Last week marked the conclusion of the Start Something Program at the University of Western Australia, a UWA Innovation Quarter Initiative established to develop, promote and foster entrepreneurship within the university environment.
Congratulations to Jo Hawkins and Jonathan Lilley who were the winners of the ‘Start Something Prize for Entrepreneurship’ and Ghulam Hassan who received the CSA Global Prize in Entrepreneurship. Each prizewinner will receive mentoring from an Innovation Cluster expert, access to a desk space at the Tech Hub and industry contacts.
Developed by Innovation Cluster, a Perth organisation of industry experts involved with guiding corporate innovation and research commercialisation, with content from Atomic Sky, the program was designed to empower participants with the skills needed to turn their ideas into a successful business.
The month long program engaged over thirty researchers and Post Graduate students from ten different faculties of the University.
“It was fantastic to play a part in running the inaugural Start Something program with Innovation Cluster & UWA IQ and to see the amount of research and innovation happening in one of our world class universities. I believe many universities will follow suit with the idea of bringing startup thinking and methodology to research ideas, in order to find the right path into industry.”

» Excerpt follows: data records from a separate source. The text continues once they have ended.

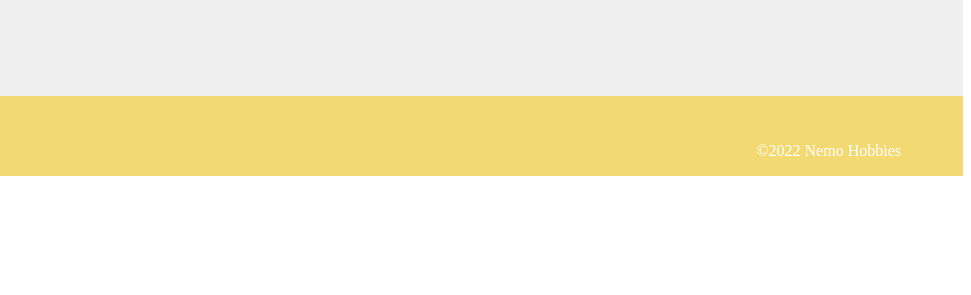
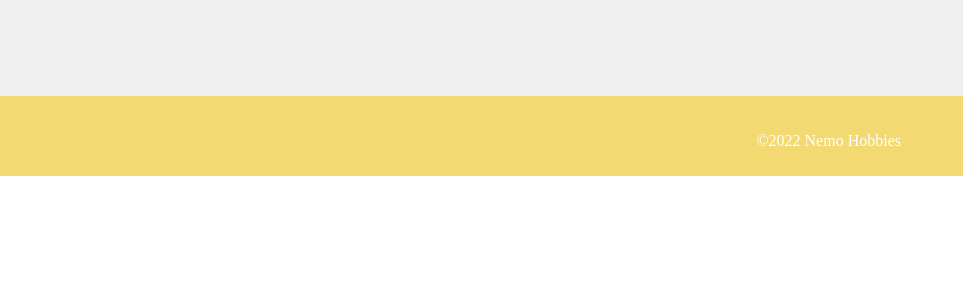
Before and after one commit to RainheartWS/RainheartWS.github-io, a plain HTML site: page index.html in a window 1280 px wide. Shown: the part 1489-1784 px from the top of the page, 309-1280 px from the left. Drawn offline with Linux system fonts and the light colour scheme.

Commit message:
Update stylesheet.css

```diff
--- a/stylesheet.css
+++ b/stylesheet.css
@@ -185,5 +185,5 @@ footer{
 .footer-right{
   color:white;
   float:right;
-  padding:30px 15px;
+  padding:20px 15px;
 }
```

– Andy Lamb, CoFounder of Atomic Sky
Each workshop focussed on a different aspect of the commercialisation process, with topics ranging from market identification to how to pitch to recognising funding routes. Particularly popular amongst participants was the opportunity to interact with experienced entrepreneurs who had successfully commercialised ideas in the healthcare, resources, information technology, engineering, social enterprise and innovation sectors.

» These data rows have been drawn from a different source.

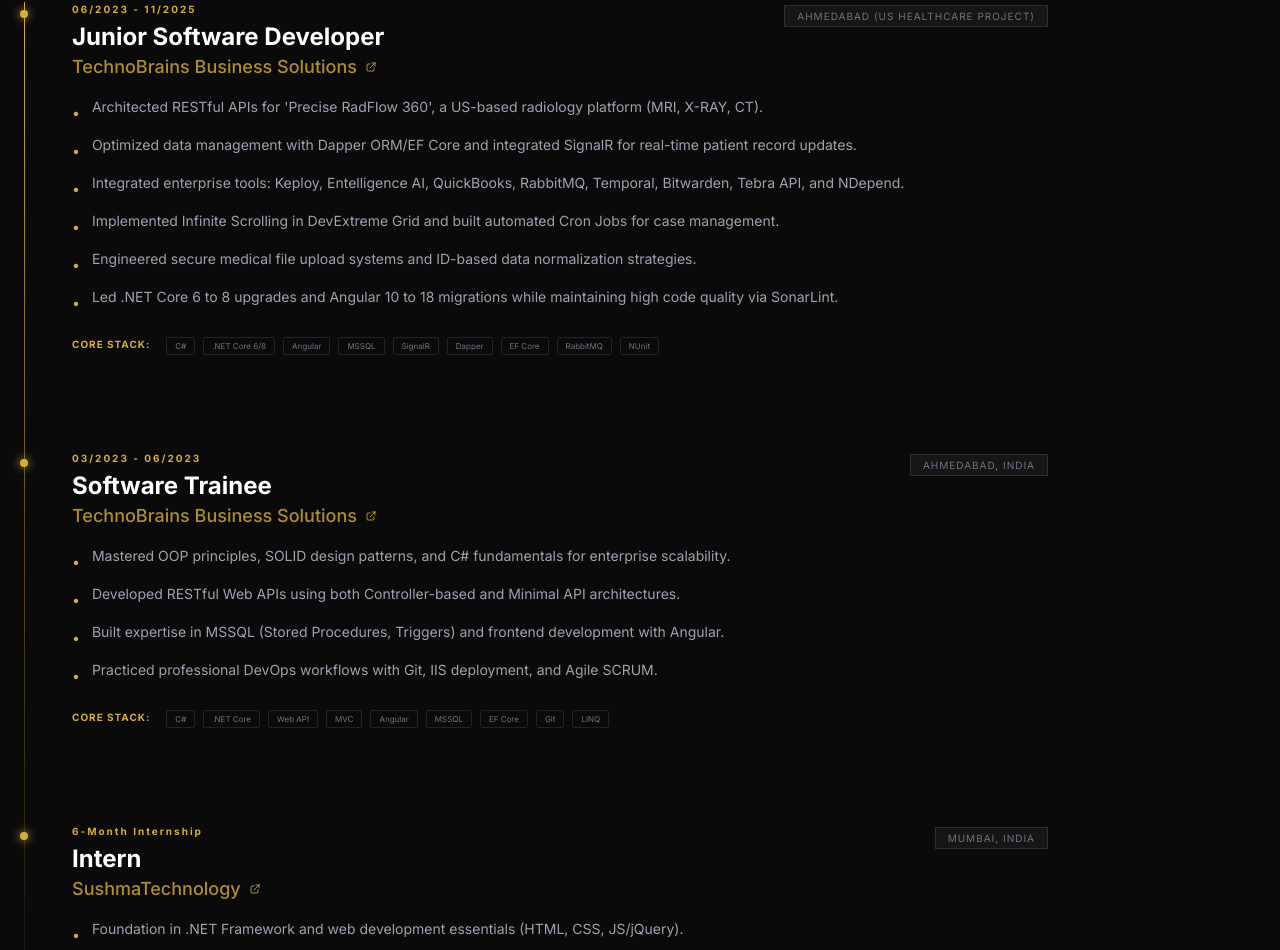
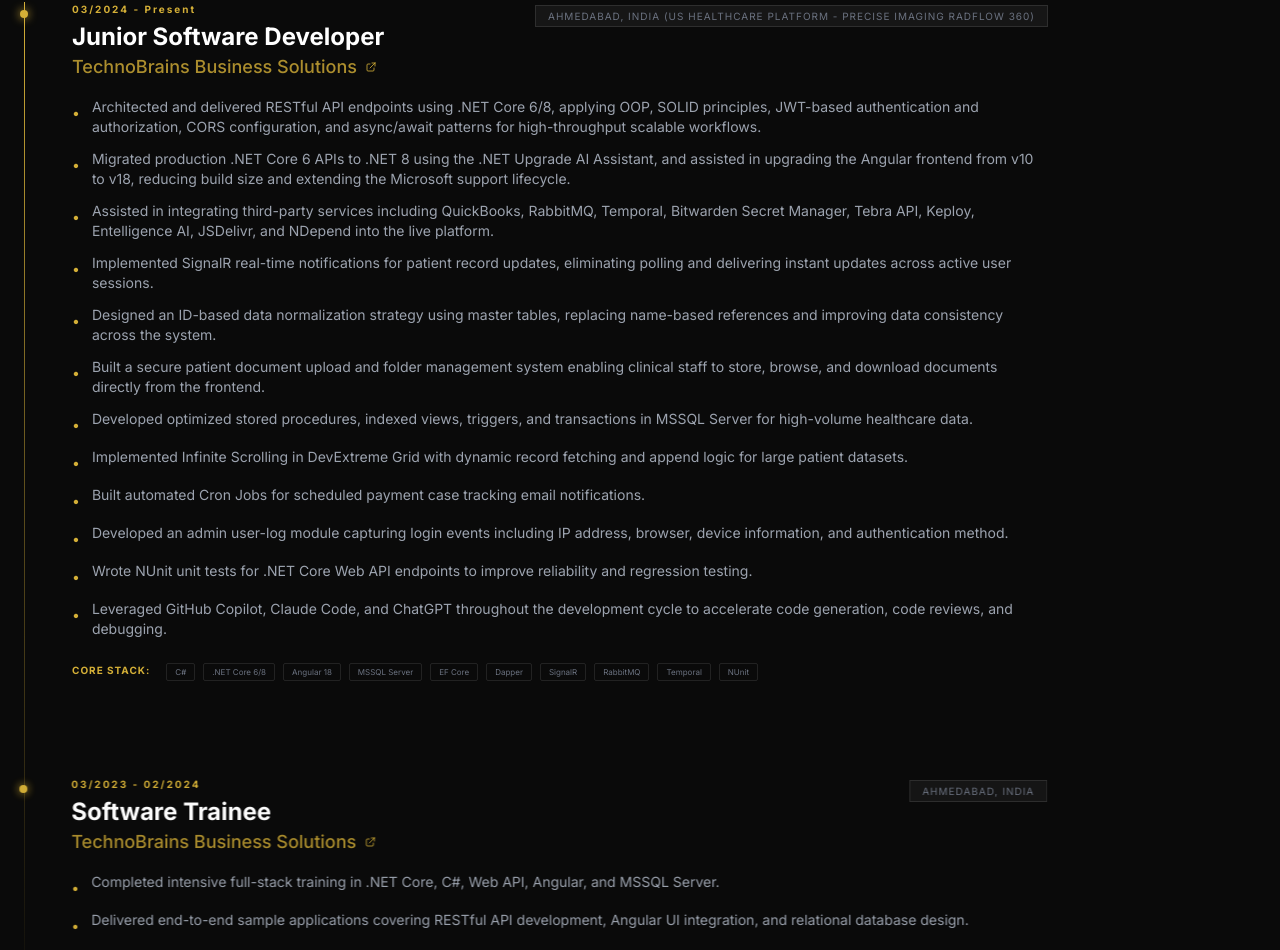
Before and after one commit to paras245/paras-panchal-portfolio, a React (Vite) app: page / in a window 1280 px wide. Shown: the part 3033-3983 px from the top of the page. Built offline with nearby package versions, Linux system fonts and the light colour scheme; a web font is replaced by a local one.

Commit message:
Commit for resume update and experience and about section

```diff
--- a/App.tsx
+++ b/App.tsx
@@ -107,24 +107,24 @@
           <div className="container mx-auto max-w-5xl">
             <div className="flex flex-col gap-12">
               {[
-                {
-                  title: "Azure AI Essentials Professional",
-                  issuer: "LinkedIn Learning | Microsoft",
-                  desc: "Validated by LinkedIn Learning & Microsoft for expertise in Azure AI.",
-                  tags: ["AI", "Microsoft Azure", "Professional"],
-                  image: "/images/Certifactesjpg/1stCertificate.jpg",
-                  url: "https://www.linkedin.com/learning/certificates/dffc54b7f7cb4e58b56269fc5d6eec4d7edee11fcd7426666ccb79dd4b01151d?trk=share_certificate",
-                  delay: 0
-                },
-                {
-                  title: "Azure AI Workloads & ML",
-                  issuer: "LinkedIn Learning | Microsoft",
-                  desc: "Validated by LinkedIn Learning & Microsoft for expertise in Machine Learning Workloads on Azure.",
-                  tags: ["Machine Learning", "Azure", "AI Workloads"],
-                  image: "/images/Certifactesjpg/2ndCertificate.jpg",
-                  url: "https://www.linkedin.com/learning/certificates/22dce11d0db1634c09baa1c4cb30c50e2e35dedbc963f75ff2952fc0c88e139e?trk=share_certificate",
-                  delay: 0.1
-                },
+                // {
+                //   title: "Azure AI Essentials Professional",
+                //   issuer: "LinkedIn Learning | Microsoft",
+                //   desc: "Validated by LinkedIn Learning & Microsoft for expertise in Azure AI.",
+                //   tags: ["AI", "Microsoft Azure", "Professional"],
+                //   image: "/images/Certifactesjpg/1stCertificate.jpg",
+                //   url: "https://www.linkedin.com/learning/certificates/dffc54b7f7cb4e58b56269fc5d6eec4d7edee11fcd7426666ccb79dd4b01151d?trk=share_certificate",
+                //   delay: 0
+                // },
+                // {
+                //   title: "Azure AI Workloads & ML",
+                //   issuer: "LinkedIn Learning | Microsoft",
+                //   desc: "Validated by LinkedIn Learning & Microsoft for expertise in Machine Learning Workloads on Azure.",
+                //   tags: ["Machine Learning", "Azure", "AI Workloads"],
+                //   image: "/images/Certifactesjpg/2ndCertificate.jpg",
+                //   url: "https://www.linkedin.com/learning/certificates/22dce11d0db1634c09baa1c4cb30c50e2e35dedbc963f75ff2952fc0c88e139e?trk=share_certificate",
+                //   delay: 0.1
+                // },
                 {
                   title: "Practical GitHub Actions",
                   issuer: "LinkedIn Learning",
--- a/components/About.tsx
+++ b/components/About.tsx
@@ -25,11 +25,11 @@
               <p>{t.aboutP2}</p>
               <div className="pt-8 grid grid-cols-2 gap-8 border-t border-[#D4AF37]/10">
                 <div>
-                  <h4 className="text-[#D4AF37] font-bold text-2xl">2.9+</h4>
+                  <h4 className="text-[#D4AF37] font-bold text-2xl">2.5+</h4>
                   <p className="text-xs uppercase tracking-widest">Years Experience</p>
                 </div>
                 <div>
-                  <h4 className="text-[#D4AF37] font-bold text-2xl">10+</h4>
+                  <h4 className="text-[#D4AF37] font-bold text-2xl">5+</h4>
                   <p className="text-xs uppercase tracking-widest">Systems Delivered</p>
                 </div>
               </div>
--- a/components/Experience.tsx
+++ b/components/Experience.tsx
@@ -65,44 +65,36 @@
       role: "Junior Software Developer",
       company: "TechnoBrains Business Solutions",
       link: "https://technobrains.io/",
-      location: "Ahmedabad (US Healthcare Project)",
-      period: "06/2023 - 11/2025",
+      location: "Ahmedabad, India (US Healthcare Platform - Precise Imaging RadFlow 360)",
+      period: "03/2024 - Present",
       details: [
-        "Architected RESTful APIs for 'Precise RadFlow 360', a US-based radiology platform (MRI, X-RAY, CT).",
-        "Optimized data management with Dapper ORM/EF Core and integrated SignalR for real-time patient record updates.",
-        "Integrated enterprise tools: Keploy, Entelligence AI, QuickBooks, RabbitMQ, Temporal, Bitwarden, Tebra API, and NDepend.",
-        "Implemented Infinite Scrolling in DevExtreme Grid and built automated Cron Jobs for case management.",
-        "Engineered secure medical file upload systems and ID-based data normalization strategies.",
-        "Led .NET Core 6 to 8 upgrades and Angular 10 to 18 migrations while maintaining high code quality via SonarLint."
+        "Architected and delivered RESTful API endpoints using .NET Core 6/8, applying OOP, SOLID principles, JWT-based authentication and authorization, CORS configuration, and async/await patterns for high-throughput scalable workflows.",
+        "Migrated production .NET Core 6 APIs to .NET 8 using the .NET Upgrade AI Assistant, and assisted in upgrading the Angular frontend from v10 to v18, reducing build size and extending the Microsoft support lifecycle.",
+        "Assisted in integrating third-party services including QuickBooks, RabbitMQ, Temporal, Bitwarden Secret Manager, Tebra API, Keploy, Entelligence AI, JSDelivr, and NDepend into the live platform.",
+        "Implemented SignalR real-time notifications for patient record updates, eliminating polling and delivering instant updates across active user sessions.",
+        "Designed an ID-based data normalization strategy using master tables, replacing name-based references and improving data consistency across the system.",
+        "Built a secure patient document upload and folder management system enabling clinical staff to store, browse, and download documents directly from the frontend.",
+        "Developed optimized stored procedures, indexed views, triggers, and transactions in MSSQL Server for high-volume healthcare data.",
+        "Implemented Infinite Scrolling in DevExtreme Grid with dynamic record fetching and append logic for large patient datasets.",
+        "Built automated Cron Jobs for scheduled payment case tracking email notifications.",
+        "Developed an admin user-log module capturing login events including IP address, browser, device information, and authentication method.",
+        "Wrote NUnit unit tests for .NET Core Web API endpoints to improve reliability and regression testing.",
+        "Leveraged GitHub Copilot, Claude Code, and ChatGPT throughout the development cycle to accelerate code generation, code reviews, and debugging."
       ],
-      tech: "C#, .NET Core 6/8, Angular, MSSQL, SignalR, Dapper, EF Core, RabbitMQ, NUnit"
+      tech: "C#, .NET Core 6/8, Angular 18, MSSQL Server, EF Core, Dapper, SignalR, RabbitMQ, Temporal, NUnit"
     },
     {
       role: "Software Trainee",
       company: "TechnoBrains Business Solutions",
       link: "https://technobrains.io/",
       location: "Ahmedabad, India",
-      period: "03/2023 - 06/2023",
+      period: "03/2023 - 02/2024",
       details: [
-        "Mastered OOP principles, SOLID design patterns, and C# fundamentals for enterprise scalability.",
-        "Developed RESTful Web APIs using both Controller-based and Minimal API architectures.",
-        "Built expertise in MSSQL (Stored Procedures, Triggers) and frontend development with Angular.",
-        "Practiced professional DevOps workflows with Git, IIS deployment, and Agile SCRUM."
+        "Completed intensive full-stack training in .NET Core, C#, Web API, Angular, and MSSQL Server.",
+        "Delivered end-to-end sample applications covering RESTful API development, Angular UI integration, and relational database design.",
+        "Collaborated using Git-based version control workflows and Agile development practices."
       ],
-      tech: "C#, .NET Core, Web API, MVC, Angular, MSSQL, EF Core, Git, LINQ"
-    },
-    {
-      role: "Intern",
-      company: "SushmaTechnology",
-      link: "https://sushmatechnology.com/",
-      location: "Mumbai, India",
-      period: "6-Month Internship",
-      details: [
-        "Foundation in .NET Framework and web development essentials (HTML, CSS, JS/jQuery).",
-        "Implemented CRUD operations and AJAX-based client-server communication.",
-        "Contributed to database operations using MSSQL and participated in debugging sessions."
-      ],
-      tech: ".NET Framework, C#, MSSQL, jQuery, AJAX, HTML/CSS"
+      tech: "C#, .NET Core, Web API, Angular, MSSQL Server, EF Core, Git"
     }
   ];
 
```
Also changed, not shown: 2 other files (tests, documents, lock files or other folders).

Participants concluded the program with a better understanding of whether there was a business or commercially viable product in their research as well as an awareness of next steps they could take in commercialisation.